The concept is similar to Google Analytics, only applied to humans, with AB testing features and KPI goals. Using the app, people can see how certain lifestyle changes, such as morning meditation, working from home or dietary changes, affect their stress and energy levels. People can optimize their lifestyles by keeping the changes that work and ditching the ones that don’t.
 
Welltory’s core feature (available on the free version of the app) is stress and energy measurements, which can be taken on an iOS or Android phone using the camera. Applying the same PPG technology found in most pulse oximeters, the app uses the phone’s camera to illuminate blood vessels in a user’s index finger and measure heart rate variability
 
The app then uses heart rate variability algorithms to assess the state of the autonomic nervous system, the body’s stress and recovery regulation center. That’s how stress and energy levels are calculated. HRV monitoring is often used in professional sports.
 
For those willing to fork over a little extra, the paid version of the Welltory app features a Quantified Self Dashboard, which lets users collect data about their lifestyles and see how different aspects of their lives affect their stress, energy and productivity levels.
 
This dashboard be synced with fitness trackers, Apple Health and Google Fit to collect data about factors like sleep, nutrition and physical activity. Over time it starts to generate charts that show correlations. Users can see if walking an extra mile a day helps keep their stress levels down, for example, or check how morning meditation sessions affect their productivity. They can even see the effects of the weather.

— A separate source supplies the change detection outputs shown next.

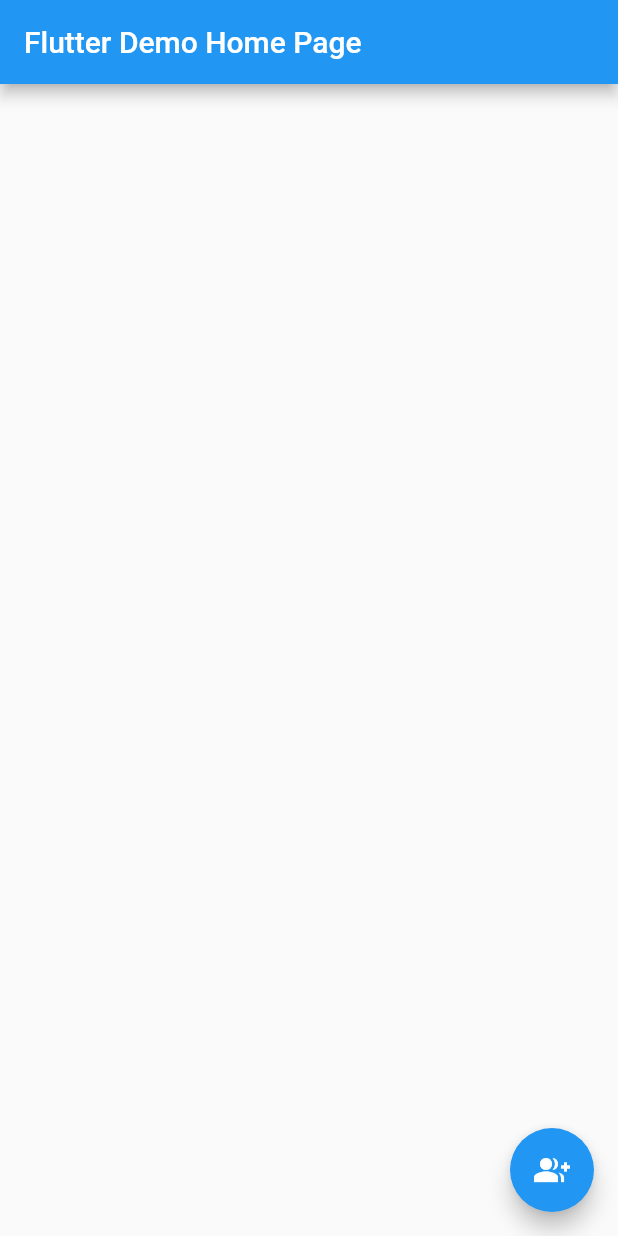
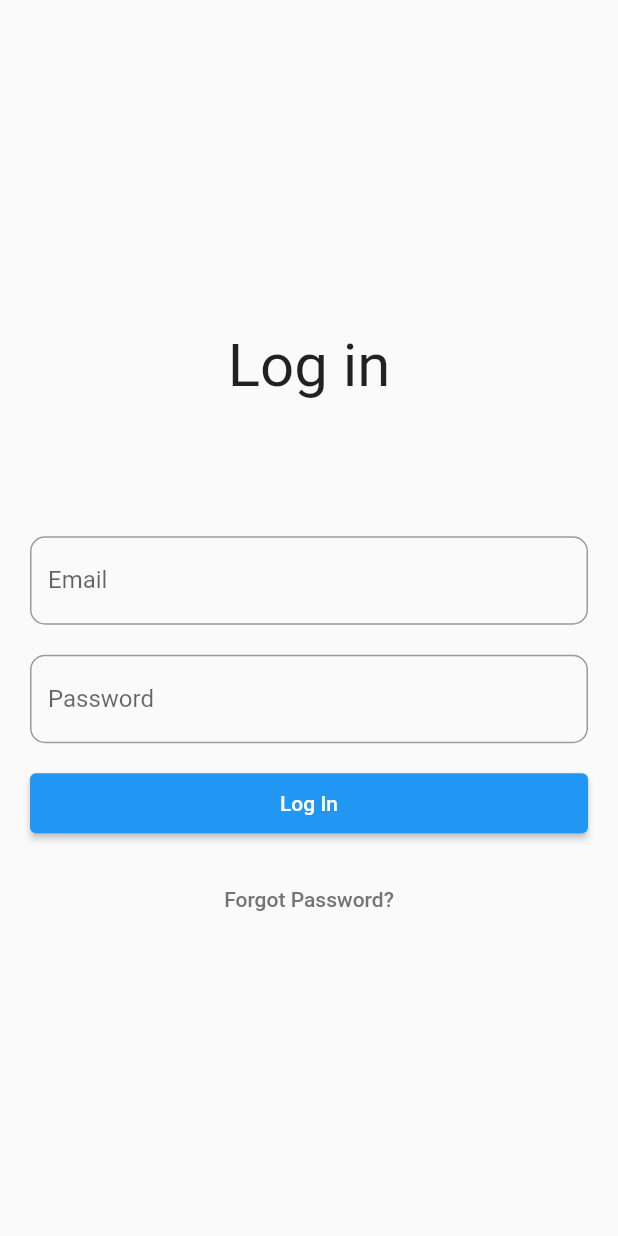
Before and after one commit to PaulanerAlex/greatest_mensa_app_ever_xxl, a Flutter app: the screen it shows after launch, on a phone screen of 412 x 824 dp. Run offline on Flutter 3.47's test engine with Material 2 defaults, Android fonts, the phone set to English and light mode, and no system bars; our stand-ins replace cloud_firestore, firebase_auth, firebase_core; accounts and stored records are empty; Roboto replaces fonts that are missing (noto sans).

Commit message:
added login screen

```diff
--- a/lib/main.dart
+++ b/lib/main.dart
@@ -1,13 +1,16 @@
+import 'package:firebase_auth/firebase_auth.dart';
 import 'package:flutter/material.dart';
 import 'package:greatest_mensa_app_ever_xxl/screens/home.dart';
 import 'package:firebase_core/firebase_core.dart';
 import 'package:greatest_mensa_app_ever_xxl/resources/firebase_options.dart';
+import 'package:greatest_mensa_app_ever_xxl/screens/login.dart';
 
 void main() async {
   WidgetsFlutterBinding.ensureInitialized();
   await Firebase.initializeApp(
     options: DefaultFirebaseOptions.currentPlatform,
   );
+  await FirebaseAuth.instance.useAuthEmulator('localhost', 9099);
   runApp(const MyApp());
 }
 
@@ -31,7 +34,8 @@
         // is not restarted.
         primarySwatch: Colors.blue,
       ),
-      home: const MyHomePage(title: 'Flutter Demo Home Page'),
+      home: const LoginScreen(),
+      // home: const MyHomePage(title: 'Flutter Demo Home Page'),
     );
   }
 }
--- a/lib/screens/home.dart
+++ b/lib/screens/home.dart
@@ -22,38 +22,36 @@
 }
 
 class _MyHomePageState extends State<MyHomePage> {
-  UserDataRepo db = UserDataRepo();
+  // Future<String> _addUserData() async {
+  //   User user = User(
+  //       email: 'hussain.schrammbrater@küchengeschirr24.com',
+  //       username: 'hossihussi',
+  //       firstname: 'Hussain',
+  //       lastname: 'Schrammbrater',
+  //       admin: true,
+  //       registeredSince: DateTime.now());
+  //   return await db.addData(user);
+  // }
 
-  Future<String> _addUserData() async {
-    User user = User(
-        email: 'hussain.schrammbrater@küchengeschirr24.com',
-        username: 'hossihussi',
-        firstname: 'Hussain',
-        lastname: 'Schrammbrater',
-        admin: true,
-        registeredSince: DateTime.now());
-    return await db.addData(user);
-  }
+  // Future<List<User>> _getUserData() async {
+  //   List<User> users = await db.getData();
+  //   return users;
+  // }
 
-  Future<List<User>> _getUserData() async {
-    List<User> users = await db.getData();
-    return users;
-  }
-
-  Widget _buildList(context, snapshot) {
-    return ListView.builder(
-      itemCount: snapshot.length,
-      itemBuilder: (context, index) {
-        User user = snapshot[index];
-        return Column(
-          children: [
-            Text(user.username),
-          ],
-        );
-      },
-      padding: const EdgeInsets.only(top: 20),
-    );
-  }
+  // Widget _buildList(context, snapshot) {
+  //   return ListView.builder(
+  //     itemCount: snapshot.length,
+  //     itemBuilder: (context, index) {
+  //       User user = snapshot[index];
+  //       return Column(
+  //         children: [
+  //           Text(user.username),
+  //         ],
+  //       );
+  //     },
+  //     padding: const EdgeInsets.only(top: 20),
+  //   );
+  // }
 
   // Widget _buildListItem(BuildContext context, DocumentSnapshot snapshot) {
   //   // final user = User.fromSnapshot(snapshot);
@@ -66,16 +64,9 @@
       appBar: AppBar(
         title: Text(widget.title),
       ),
-      body: FutureBuilder(
-        future: _getUserData(),
-        builder: (context, snapshot) {
-          return _buildList(context, snapshot.data);
-        },
-      ),
+      body: Container(),
       floatingActionButton: FloatingActionButton(
-        onPressed: () {
-          _addUserData();
-        },
+        onPressed: () {},
         tooltip: 'Increment',
         child: const Icon(Icons.group_add),
       ), // This trailing comma makes auto-formatting nicer for build methods.
--- /dev/null
+++ b/lib/screens/login.dart
@@ -0,0 +1,66 @@
+import 'package:flutter/material.dart';
+
+class LoginScreen extends StatelessWidget {
+  const LoginScreen({super.key});
+
+  @override
+  Widget build(BuildContext context) {
+    return Scaffold(
+      body: Center(
+        child: Column(
+          crossAxisAlignment: CrossAxisAlignment.center,
+          mainAxisAlignment: MainAxisAlignment.center,
+          children: <Widget>[
+            Container(
+                padding: const EdgeInsets.fromLTRB(20, 20, 20, 70),
+                child: Text(
+                  'Log in',
+                  style: TextStyle(fontSize: 40, fontFamily: 'noto sans'),
+                )),
+            Container(
+              padding: const EdgeInsets.fromLTRB(20, 20, 20, 0),
+              child: TextField(
+                decoration: InputDecoration(
+                  fillColor: Colors.grey,
+                  border: OutlineInputBorder(
+                    borderRadius: BorderRadius.circular(10.0),
+                  ),
+                  labelText: 'Email',
+                ),
+              ),
+            ),
+            Container(
+              padding: const EdgeInsets.fromLTRB(20, 20, 20, 0),
+              child: TextField(
+                obscureText: true,
+                decoration: InputDecoration(
+                  border: OutlineInputBorder(
+                    borderRadius: BorderRadius.circular(10.0),
+                  ),
+                  labelText: 'Password',
+                ),
+              ),
+            ),
+            Container(
+                height: 80,
+                padding: const EdgeInsets.all(20),
+                child: ElevatedButton(
+                  style: ElevatedButton.styleFrom(
+                    minimumSize: const Size.fromHeight(50),
+                  ),
+                  child: const Text('Log In'),
+                  onPressed: () {},
+                )),
+            TextButton(
+              onPressed: () {},
+              child: Text(
+                'Forgot Password?',
+                style: TextStyle(color: Colors.grey[600]),
+              ),
+            ),
+          ],
+        ),
+      ),
+    );
+  }
+}
```
Also changed, not shown: 1 other file.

“Our goal was to give people a tool that makes sense and shows what all this Quantified Self data means,” said Jane Smorodnikova, Welltory co-founder, in a statement. “They can see how their activity influences their stress, how many hours of sleep they need to recover properly, and what lifestyle habits influence their productivity at work. Stress and energy measurements is the key that connects the dots of your lifestyle data and makes it easy to get real insights.”
 
To help users get more value from the data, Welltory provides built-in explanations and videos about how the brain and body work, tasks that teach users how to run lifestyle experiments based on stress and energy data, and in-app chat support with wellness and quantified self specialists.
 
Welltory currently has 142,000 users and more than 1 million heart rate variability measurements, coupled with lifestyle and productivity data. The project’s monthly growth rate amounts to 25-30 percent in paying users, with revenue coming from paid subscriptions.
 
“We plan to close Series A round at the end of the year, preferably with a lead investor as venture fund specializing in digital health products,” Welltory co-founder Pavel Pravdin told MobiHealthNews. “Our medium-term goal is to introduce AI data analysis of users’ lifestyle data, and correlations between stress and well-being.”
 
Welltory has 13 business angels on board. Some of them were pre-seed business angels and invested for the second time. Most are experienced investors with portfolios that vary from genetics to digital health companies, including Muse, Ginger.io, Fitocracy, and even game companies like the creator of War Thunder.
 
The company hopes to reach more than 400,000 installs worldwide before the end of this year. Welltory’s focus is to add more data insights and educational content, creating a gamified experience to help adults find optimal work and sleep schedules, shed bad habits, and figure out which workout and relaxation techniques boost their productivity, lower their stress, and increase their energy levels.